In this imaginary dialogue, the water element (representing the feminine archetype) and the air element (representing the masculine archetype) initially face conflicts stemming from their different approaches to the world. However, through open communication, understanding, and appreciation of each other’s strengths, they find resolution and realize the benefits of their union. By blending their perspectives, they tap into a harmonious synergy that allows them to navigate challenges more effectively and experience personal growth.

Fire, Earth, Air, and Water

Helen Fisher’s theory, although not groundbreaking in terms of its four personality categories, reinforces the enduring wisdom known to astrologers throughout history. The introduction of hormone associations adds a fresh perspective to the equation. While personality tests provide some insights, the astrological chart offers a more comprehensive understanding of an individual. A well-versed astrology book on the elements can unveil similar insights about interpersonal connections. The dichotomy between the “feeling type” and the “thinking type” has long been a subject of discussion. While compatibility in relationships is an age-old concept, Fisher’s perspective adds a fresh spin to the exploration. It’s also crucial to recognize that within the fire, earth, air, and water elements, each category—cardinal, fixed, and mutable—brings its own unique approach to life. These four characteristics play a significant role in determining attraction or repulsion between individuals. However, it’s important to exercise caution in placing excessive importance on stereotypical identifications. 

Within her personality test, Helen Fisher included a section about our typical doodling habits. Those expressing the estrogenic qualities associated with water/negotiators often depict feminine themes such as hearts, flowers, and baby faces. In contrast, the director types (air signs) are known for their precise, geometric, and mechanical drawings. While some concepts are rooted in the time-tested method of typology based on elements, Fisher’s work also offers intriguing tidbits and captivating relationship examples that can be applied within the realm of astrology.

Unraveling the Psyche: Delving into Personal Psychotherapy

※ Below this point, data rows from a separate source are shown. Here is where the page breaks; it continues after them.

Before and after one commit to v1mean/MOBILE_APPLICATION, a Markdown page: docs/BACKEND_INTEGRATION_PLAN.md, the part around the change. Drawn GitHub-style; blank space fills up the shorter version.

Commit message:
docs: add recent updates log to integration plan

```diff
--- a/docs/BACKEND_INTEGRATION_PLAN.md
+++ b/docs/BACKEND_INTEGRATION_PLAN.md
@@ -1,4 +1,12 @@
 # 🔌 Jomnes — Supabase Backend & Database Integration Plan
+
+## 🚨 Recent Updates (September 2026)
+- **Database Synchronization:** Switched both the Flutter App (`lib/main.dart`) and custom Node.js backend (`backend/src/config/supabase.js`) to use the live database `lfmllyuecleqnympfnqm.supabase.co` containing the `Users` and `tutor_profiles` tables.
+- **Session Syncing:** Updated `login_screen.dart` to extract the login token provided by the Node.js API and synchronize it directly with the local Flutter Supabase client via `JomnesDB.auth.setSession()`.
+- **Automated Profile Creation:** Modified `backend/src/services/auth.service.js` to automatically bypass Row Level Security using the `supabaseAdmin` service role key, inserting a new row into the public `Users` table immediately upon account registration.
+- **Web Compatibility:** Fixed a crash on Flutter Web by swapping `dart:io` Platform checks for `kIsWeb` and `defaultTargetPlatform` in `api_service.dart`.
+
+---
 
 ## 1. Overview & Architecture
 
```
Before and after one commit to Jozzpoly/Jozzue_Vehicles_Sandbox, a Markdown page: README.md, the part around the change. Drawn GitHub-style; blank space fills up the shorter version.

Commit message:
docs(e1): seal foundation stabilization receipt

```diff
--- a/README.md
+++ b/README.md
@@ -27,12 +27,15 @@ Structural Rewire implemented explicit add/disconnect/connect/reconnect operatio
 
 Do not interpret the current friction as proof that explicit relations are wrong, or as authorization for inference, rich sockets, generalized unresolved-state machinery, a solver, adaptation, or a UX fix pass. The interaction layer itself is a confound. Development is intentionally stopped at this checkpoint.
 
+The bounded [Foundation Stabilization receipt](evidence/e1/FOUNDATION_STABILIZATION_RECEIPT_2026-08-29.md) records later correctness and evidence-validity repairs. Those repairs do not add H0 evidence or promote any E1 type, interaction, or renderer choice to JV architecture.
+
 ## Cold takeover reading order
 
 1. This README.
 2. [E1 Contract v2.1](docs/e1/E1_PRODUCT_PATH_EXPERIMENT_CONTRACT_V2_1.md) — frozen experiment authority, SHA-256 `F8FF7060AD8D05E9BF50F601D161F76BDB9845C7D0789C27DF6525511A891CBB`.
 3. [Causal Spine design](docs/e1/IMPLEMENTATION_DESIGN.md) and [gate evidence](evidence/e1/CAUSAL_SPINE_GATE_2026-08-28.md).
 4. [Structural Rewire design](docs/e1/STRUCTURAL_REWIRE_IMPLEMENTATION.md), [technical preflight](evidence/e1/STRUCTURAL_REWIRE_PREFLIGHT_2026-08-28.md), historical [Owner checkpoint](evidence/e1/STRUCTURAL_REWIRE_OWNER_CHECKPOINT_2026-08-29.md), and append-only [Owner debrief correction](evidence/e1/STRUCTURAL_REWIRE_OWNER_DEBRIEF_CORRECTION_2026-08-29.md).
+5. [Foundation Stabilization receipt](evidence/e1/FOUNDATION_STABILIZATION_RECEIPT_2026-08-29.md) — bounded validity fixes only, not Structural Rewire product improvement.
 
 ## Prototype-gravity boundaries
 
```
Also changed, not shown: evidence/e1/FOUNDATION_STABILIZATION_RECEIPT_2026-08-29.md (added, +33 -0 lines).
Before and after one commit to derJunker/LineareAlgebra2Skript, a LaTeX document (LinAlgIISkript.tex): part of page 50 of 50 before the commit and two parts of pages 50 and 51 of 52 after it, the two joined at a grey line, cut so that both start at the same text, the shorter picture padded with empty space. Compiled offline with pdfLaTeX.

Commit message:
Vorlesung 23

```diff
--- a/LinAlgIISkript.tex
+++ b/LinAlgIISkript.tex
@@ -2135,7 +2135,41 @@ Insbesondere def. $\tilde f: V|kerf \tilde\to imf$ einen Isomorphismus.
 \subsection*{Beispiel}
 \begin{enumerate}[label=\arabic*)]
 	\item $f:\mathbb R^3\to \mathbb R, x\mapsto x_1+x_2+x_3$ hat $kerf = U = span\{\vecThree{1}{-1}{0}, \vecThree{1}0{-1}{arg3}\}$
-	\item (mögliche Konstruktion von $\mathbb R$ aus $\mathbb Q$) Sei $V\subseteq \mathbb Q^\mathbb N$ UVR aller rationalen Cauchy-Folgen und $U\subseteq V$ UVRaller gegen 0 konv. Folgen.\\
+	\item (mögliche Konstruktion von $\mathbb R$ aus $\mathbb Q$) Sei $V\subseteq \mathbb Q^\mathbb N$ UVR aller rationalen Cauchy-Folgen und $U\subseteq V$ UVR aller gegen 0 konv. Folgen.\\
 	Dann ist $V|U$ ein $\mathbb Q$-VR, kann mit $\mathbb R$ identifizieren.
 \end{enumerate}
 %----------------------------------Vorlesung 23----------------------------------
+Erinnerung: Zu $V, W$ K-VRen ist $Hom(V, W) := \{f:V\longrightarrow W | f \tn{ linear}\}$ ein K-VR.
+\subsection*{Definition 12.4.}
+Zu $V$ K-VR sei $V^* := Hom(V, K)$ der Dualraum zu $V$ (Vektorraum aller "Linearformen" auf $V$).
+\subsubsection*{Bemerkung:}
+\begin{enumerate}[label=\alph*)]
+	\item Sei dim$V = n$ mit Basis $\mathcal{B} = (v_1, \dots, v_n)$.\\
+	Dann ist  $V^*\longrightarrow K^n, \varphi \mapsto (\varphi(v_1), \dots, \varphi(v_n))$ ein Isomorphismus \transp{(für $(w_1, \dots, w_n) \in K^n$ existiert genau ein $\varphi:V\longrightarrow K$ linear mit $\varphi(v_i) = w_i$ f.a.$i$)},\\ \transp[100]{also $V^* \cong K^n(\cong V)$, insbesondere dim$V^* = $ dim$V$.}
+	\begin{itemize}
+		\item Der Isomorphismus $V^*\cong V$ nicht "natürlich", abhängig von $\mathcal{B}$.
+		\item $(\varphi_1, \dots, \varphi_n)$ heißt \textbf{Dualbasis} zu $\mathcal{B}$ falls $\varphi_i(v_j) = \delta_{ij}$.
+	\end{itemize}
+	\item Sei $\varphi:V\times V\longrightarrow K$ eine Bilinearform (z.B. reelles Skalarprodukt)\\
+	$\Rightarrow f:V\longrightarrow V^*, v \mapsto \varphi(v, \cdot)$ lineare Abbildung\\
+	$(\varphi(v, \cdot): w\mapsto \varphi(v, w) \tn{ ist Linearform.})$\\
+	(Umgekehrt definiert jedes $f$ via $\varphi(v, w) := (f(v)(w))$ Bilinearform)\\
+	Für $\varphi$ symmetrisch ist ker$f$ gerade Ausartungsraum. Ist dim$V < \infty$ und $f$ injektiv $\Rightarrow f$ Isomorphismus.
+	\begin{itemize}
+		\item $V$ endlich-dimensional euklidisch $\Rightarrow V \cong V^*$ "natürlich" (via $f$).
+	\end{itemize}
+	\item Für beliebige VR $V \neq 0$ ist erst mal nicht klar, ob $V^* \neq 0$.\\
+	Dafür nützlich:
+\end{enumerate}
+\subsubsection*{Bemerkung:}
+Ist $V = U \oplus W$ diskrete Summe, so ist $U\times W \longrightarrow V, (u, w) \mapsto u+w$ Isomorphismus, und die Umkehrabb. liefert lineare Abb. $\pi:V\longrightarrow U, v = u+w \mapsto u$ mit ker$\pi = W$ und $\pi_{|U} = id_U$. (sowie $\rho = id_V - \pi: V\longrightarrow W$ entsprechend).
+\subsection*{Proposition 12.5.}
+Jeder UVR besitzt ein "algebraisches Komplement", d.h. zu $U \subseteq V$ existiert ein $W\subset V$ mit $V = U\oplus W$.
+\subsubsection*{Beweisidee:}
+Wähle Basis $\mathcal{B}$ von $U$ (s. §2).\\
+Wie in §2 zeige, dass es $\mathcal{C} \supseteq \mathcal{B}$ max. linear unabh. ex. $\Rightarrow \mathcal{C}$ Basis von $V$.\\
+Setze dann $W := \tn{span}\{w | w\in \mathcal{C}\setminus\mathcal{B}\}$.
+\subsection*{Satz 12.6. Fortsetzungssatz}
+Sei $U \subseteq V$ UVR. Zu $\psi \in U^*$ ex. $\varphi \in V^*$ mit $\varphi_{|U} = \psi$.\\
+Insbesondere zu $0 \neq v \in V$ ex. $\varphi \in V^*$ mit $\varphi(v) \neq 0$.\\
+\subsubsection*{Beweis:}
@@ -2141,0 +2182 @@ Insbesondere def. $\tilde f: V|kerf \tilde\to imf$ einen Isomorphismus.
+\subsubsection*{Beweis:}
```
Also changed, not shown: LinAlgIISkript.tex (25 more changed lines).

As  a woman deeply influenced by the element of water in my astrological chart, I take a moment to reflect upon the pages of my work notebook. To my surprise, scattered amidst the work notes, I discover love hearts etched delicately and star patterns resembling the harmonious sextile aspect.

It’s intriguing to witness how my innate affinity for love and connection finds its way into even the most mundane aspects of life. These symbols serve as gentle reminders of the intertwining of my emotions and the cosmic energies that shape my path. In this moment, I am reminded of the profound influence of astrology on my being. As a water sign woman, my journey is a psychological one between the depths of my feelings and the celestial patterns that guide my existence. The presence of love hearts and sextile patterns in my work notebook speaks volumes about the essence of who I am—a fusion of love and empathy and cosmic alignment.

I carry these subtle imprints of the heart and the stars with me, cherishing the unique interplay between my emotions and the celestial forces. They serve as a constant reminder of the beauty and interconnectedness of the universe, resonating within the depths of my watery soul.